About this exercise → Lift out all lines below that contain "error".

Source records →
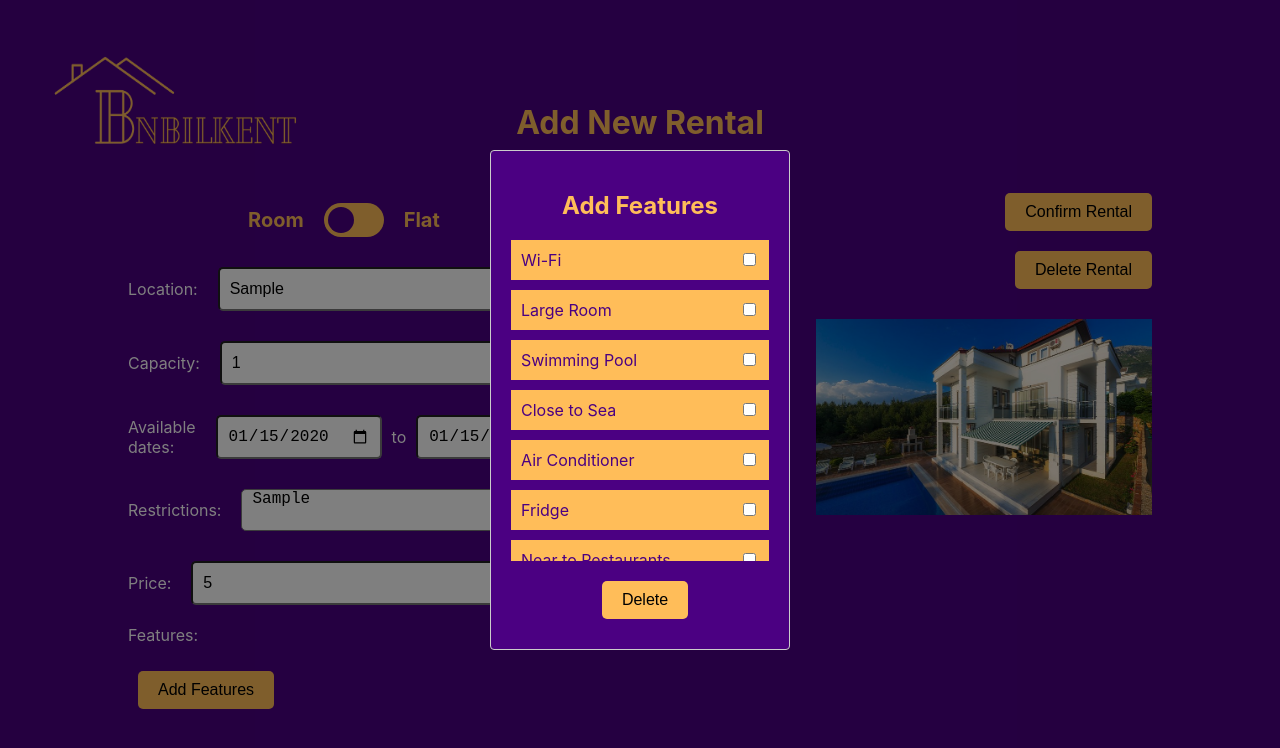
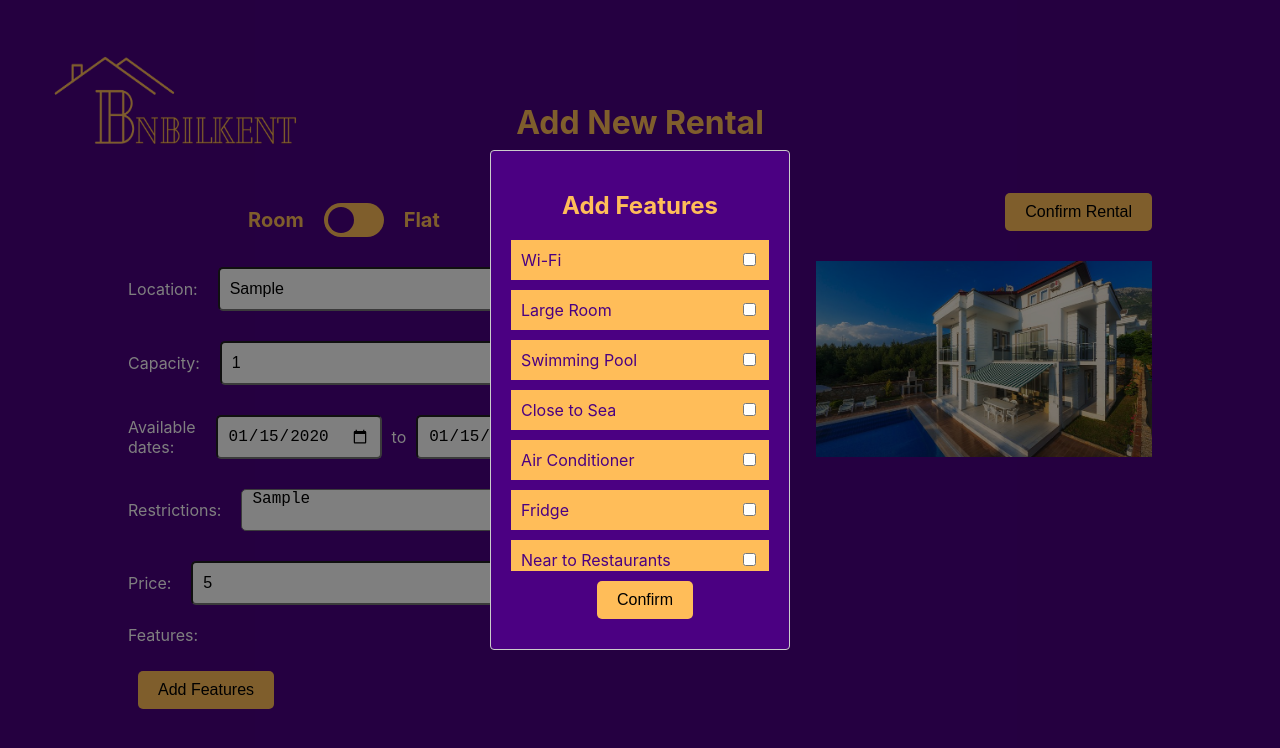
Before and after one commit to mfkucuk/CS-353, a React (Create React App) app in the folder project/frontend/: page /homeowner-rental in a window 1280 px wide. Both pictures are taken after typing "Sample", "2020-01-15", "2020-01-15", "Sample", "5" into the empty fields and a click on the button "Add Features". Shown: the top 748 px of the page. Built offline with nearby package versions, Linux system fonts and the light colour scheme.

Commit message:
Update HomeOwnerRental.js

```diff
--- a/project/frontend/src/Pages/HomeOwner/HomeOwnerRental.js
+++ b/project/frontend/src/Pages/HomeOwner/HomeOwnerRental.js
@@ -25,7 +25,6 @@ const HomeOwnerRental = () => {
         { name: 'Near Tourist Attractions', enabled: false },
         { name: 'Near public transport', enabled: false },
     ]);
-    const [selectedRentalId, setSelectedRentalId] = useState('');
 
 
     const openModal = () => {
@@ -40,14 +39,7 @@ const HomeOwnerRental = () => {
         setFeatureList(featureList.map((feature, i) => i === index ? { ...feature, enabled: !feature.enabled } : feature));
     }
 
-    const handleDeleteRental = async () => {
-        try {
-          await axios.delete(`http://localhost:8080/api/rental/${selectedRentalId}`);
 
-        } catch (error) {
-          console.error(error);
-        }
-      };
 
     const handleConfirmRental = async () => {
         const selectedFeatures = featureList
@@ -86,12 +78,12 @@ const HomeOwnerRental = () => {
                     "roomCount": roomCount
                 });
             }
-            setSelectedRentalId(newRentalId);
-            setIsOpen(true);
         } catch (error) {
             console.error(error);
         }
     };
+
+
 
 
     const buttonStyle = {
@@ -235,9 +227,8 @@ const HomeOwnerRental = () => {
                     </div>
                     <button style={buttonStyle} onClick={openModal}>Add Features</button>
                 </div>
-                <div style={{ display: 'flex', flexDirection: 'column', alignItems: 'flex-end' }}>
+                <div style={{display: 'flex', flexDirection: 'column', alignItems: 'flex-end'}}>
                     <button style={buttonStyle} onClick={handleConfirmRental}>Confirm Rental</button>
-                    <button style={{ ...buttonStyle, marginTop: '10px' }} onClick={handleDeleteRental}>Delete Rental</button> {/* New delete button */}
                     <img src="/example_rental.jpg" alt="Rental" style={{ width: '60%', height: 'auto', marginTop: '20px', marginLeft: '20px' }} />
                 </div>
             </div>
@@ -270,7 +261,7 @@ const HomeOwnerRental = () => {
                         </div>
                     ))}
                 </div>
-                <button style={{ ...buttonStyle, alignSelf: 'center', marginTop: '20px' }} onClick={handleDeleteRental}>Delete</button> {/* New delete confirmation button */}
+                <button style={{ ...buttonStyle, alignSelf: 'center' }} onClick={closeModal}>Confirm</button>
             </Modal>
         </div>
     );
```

The answer →
-        } catch (error) {
-          console.error(error);
         } catch (error) {
             console.error(error);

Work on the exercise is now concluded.